··· Records for the exercise ···
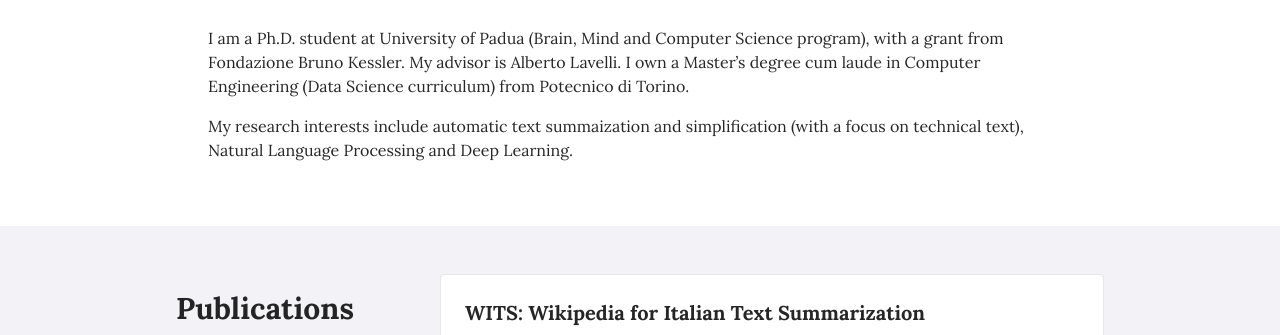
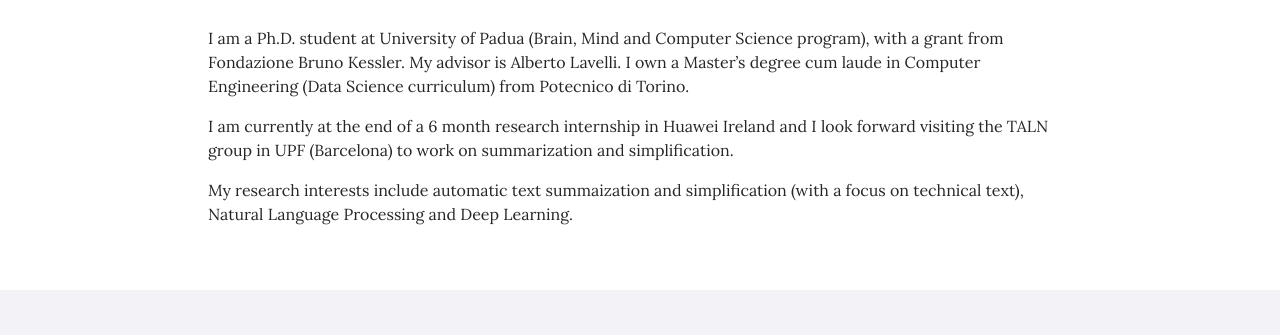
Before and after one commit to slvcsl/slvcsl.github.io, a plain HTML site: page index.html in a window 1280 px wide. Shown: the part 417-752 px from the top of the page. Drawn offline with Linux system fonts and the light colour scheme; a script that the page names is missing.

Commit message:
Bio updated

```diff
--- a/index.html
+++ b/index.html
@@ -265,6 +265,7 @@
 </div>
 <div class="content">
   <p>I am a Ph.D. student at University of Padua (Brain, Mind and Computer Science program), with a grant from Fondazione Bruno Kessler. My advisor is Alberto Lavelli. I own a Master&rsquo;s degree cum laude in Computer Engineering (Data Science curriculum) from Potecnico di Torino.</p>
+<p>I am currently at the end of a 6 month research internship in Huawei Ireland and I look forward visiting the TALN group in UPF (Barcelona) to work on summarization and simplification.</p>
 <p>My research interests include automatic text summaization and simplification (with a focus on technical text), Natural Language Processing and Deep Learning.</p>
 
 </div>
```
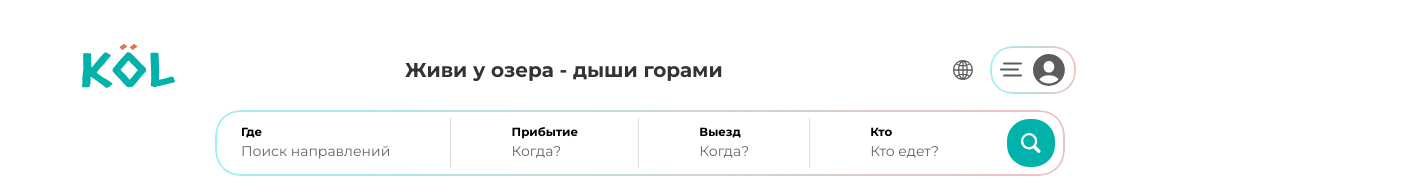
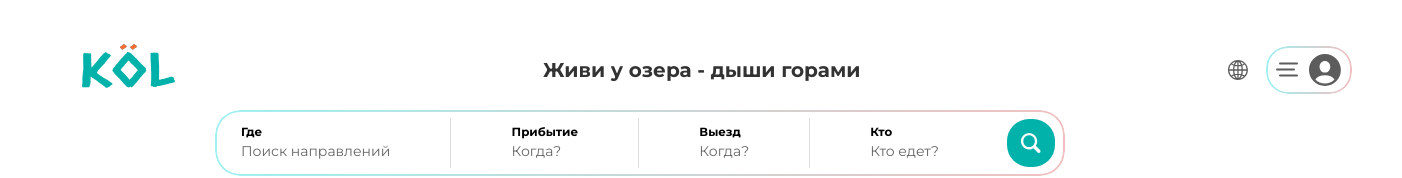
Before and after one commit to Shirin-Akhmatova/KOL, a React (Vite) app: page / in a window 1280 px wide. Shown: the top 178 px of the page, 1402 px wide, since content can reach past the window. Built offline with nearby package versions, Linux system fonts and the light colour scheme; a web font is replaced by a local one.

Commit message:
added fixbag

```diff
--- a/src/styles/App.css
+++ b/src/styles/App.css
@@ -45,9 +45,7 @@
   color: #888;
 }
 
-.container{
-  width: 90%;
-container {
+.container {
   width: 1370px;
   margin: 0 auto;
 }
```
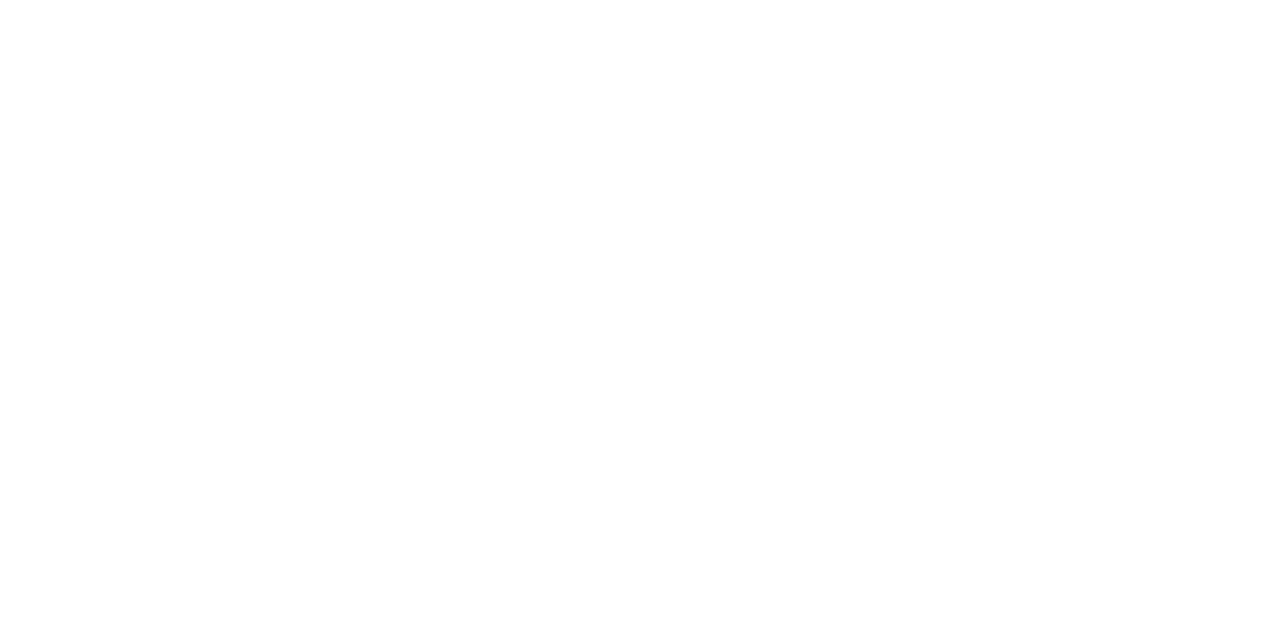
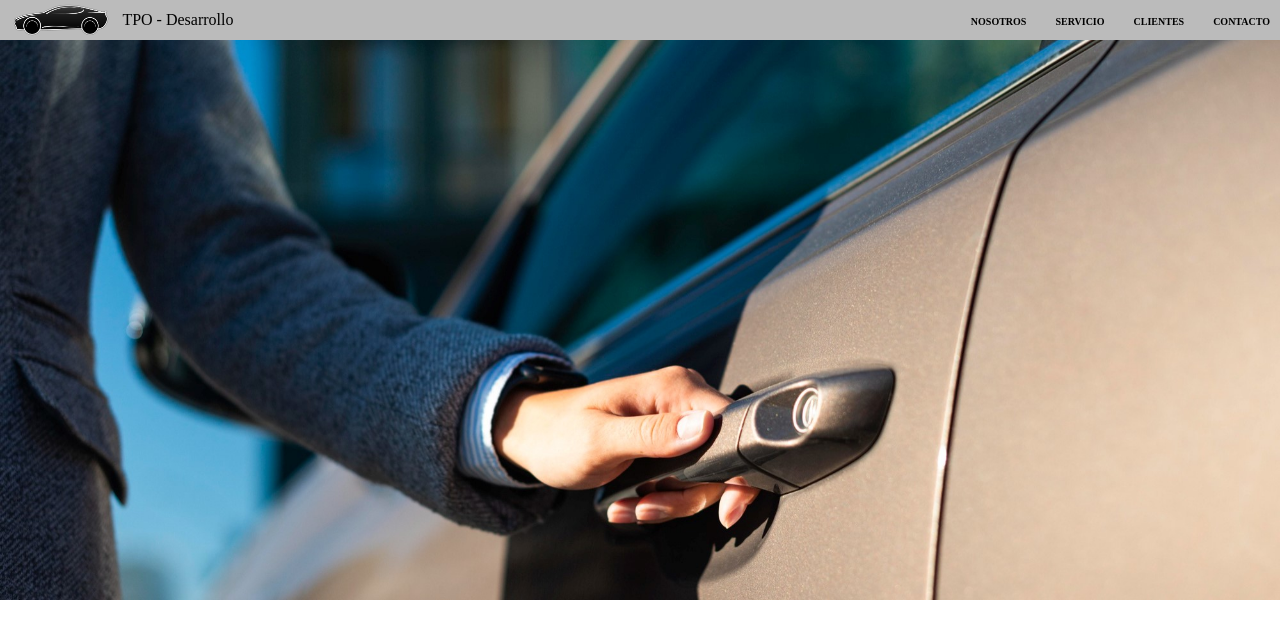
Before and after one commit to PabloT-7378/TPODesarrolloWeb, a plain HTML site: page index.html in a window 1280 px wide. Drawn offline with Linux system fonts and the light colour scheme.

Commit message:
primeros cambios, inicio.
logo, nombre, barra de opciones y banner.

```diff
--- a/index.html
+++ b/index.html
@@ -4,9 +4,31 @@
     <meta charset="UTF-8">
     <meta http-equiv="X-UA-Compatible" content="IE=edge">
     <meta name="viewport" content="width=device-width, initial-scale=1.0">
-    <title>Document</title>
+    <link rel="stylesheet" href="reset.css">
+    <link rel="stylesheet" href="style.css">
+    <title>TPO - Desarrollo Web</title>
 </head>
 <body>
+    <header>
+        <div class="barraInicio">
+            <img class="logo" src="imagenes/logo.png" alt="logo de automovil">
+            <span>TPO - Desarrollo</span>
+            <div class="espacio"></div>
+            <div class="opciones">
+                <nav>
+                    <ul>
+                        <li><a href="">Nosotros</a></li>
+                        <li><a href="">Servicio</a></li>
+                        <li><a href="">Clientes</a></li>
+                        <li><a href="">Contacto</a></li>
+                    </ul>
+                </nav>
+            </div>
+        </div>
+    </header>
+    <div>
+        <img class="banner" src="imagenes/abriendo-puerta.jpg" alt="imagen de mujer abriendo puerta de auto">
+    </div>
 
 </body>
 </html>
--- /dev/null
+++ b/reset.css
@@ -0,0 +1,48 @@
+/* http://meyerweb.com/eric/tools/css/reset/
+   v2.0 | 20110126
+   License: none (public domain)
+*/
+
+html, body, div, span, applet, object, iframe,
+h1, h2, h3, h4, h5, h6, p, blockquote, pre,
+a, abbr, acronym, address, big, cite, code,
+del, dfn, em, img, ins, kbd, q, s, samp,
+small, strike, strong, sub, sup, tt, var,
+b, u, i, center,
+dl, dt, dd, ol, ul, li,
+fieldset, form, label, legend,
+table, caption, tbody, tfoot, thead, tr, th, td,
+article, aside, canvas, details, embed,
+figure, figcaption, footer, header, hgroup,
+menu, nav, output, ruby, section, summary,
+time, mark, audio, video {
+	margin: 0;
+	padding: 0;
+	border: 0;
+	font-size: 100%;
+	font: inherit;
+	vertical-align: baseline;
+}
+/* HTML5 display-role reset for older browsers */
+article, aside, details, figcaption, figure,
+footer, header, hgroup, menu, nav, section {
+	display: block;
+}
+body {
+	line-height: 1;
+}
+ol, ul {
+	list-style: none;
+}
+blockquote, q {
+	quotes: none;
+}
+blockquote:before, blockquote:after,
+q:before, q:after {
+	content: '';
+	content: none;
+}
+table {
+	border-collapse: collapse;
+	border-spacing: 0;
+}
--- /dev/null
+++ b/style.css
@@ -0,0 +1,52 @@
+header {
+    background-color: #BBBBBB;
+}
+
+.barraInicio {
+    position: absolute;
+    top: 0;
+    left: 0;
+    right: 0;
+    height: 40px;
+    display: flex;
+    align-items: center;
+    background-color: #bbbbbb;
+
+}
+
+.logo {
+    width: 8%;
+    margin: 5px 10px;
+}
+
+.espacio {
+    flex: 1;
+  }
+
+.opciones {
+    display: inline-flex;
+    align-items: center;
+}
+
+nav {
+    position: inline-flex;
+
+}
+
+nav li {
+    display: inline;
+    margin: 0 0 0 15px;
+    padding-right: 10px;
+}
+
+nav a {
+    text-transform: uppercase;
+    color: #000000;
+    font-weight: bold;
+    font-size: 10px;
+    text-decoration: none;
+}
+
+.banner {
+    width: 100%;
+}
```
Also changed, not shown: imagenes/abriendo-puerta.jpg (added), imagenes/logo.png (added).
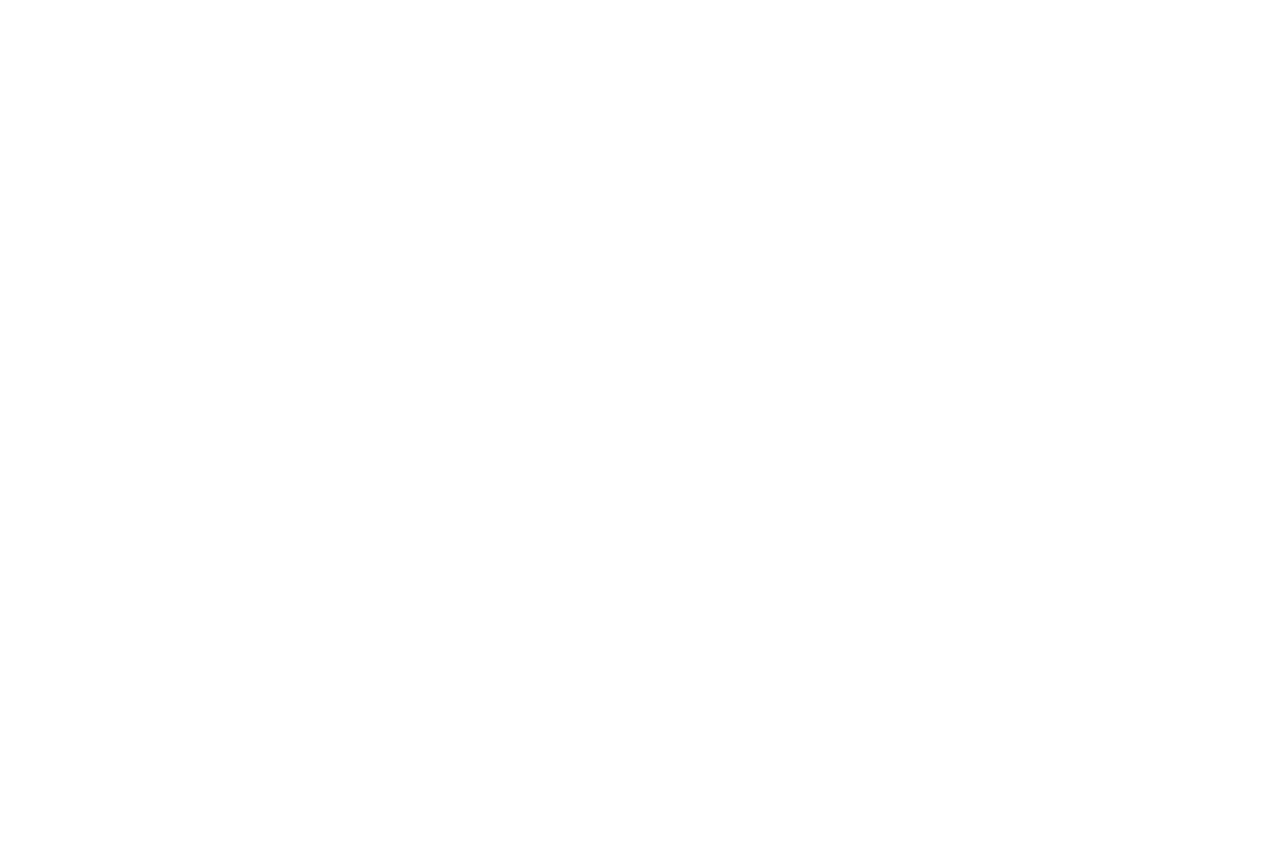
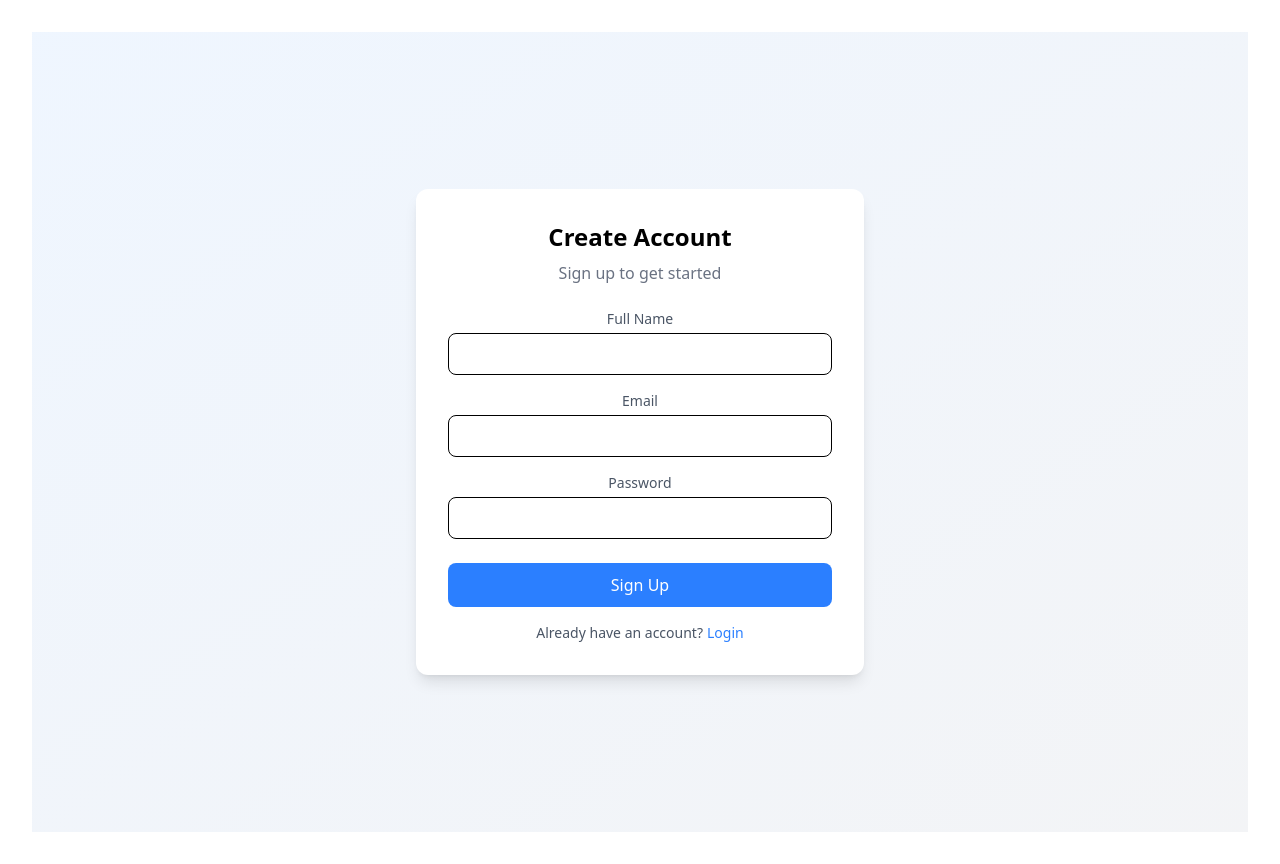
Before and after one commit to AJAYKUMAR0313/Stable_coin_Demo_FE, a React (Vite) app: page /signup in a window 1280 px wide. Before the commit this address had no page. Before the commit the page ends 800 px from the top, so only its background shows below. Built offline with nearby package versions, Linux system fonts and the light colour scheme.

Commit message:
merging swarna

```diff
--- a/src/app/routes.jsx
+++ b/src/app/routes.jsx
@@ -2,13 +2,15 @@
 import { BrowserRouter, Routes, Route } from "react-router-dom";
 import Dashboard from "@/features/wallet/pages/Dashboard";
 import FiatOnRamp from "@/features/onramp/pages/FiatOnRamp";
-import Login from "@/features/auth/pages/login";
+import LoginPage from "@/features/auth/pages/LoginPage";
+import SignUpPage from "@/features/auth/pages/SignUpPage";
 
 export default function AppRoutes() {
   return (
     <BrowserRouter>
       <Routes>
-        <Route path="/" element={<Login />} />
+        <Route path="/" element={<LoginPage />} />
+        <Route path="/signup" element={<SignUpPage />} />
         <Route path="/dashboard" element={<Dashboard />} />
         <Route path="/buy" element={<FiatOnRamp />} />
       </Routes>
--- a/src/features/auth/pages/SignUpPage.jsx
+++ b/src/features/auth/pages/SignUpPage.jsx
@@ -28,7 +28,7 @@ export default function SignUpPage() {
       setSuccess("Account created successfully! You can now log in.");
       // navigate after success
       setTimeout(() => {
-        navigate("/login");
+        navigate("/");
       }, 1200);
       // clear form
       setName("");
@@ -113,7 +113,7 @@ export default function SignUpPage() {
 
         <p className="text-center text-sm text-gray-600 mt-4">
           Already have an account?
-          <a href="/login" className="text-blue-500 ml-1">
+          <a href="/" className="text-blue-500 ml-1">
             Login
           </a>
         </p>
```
···
**Exercise objective**
If a line contains the word "features", count it; give the total for the entries above and nothing else.

**Expected answer**
7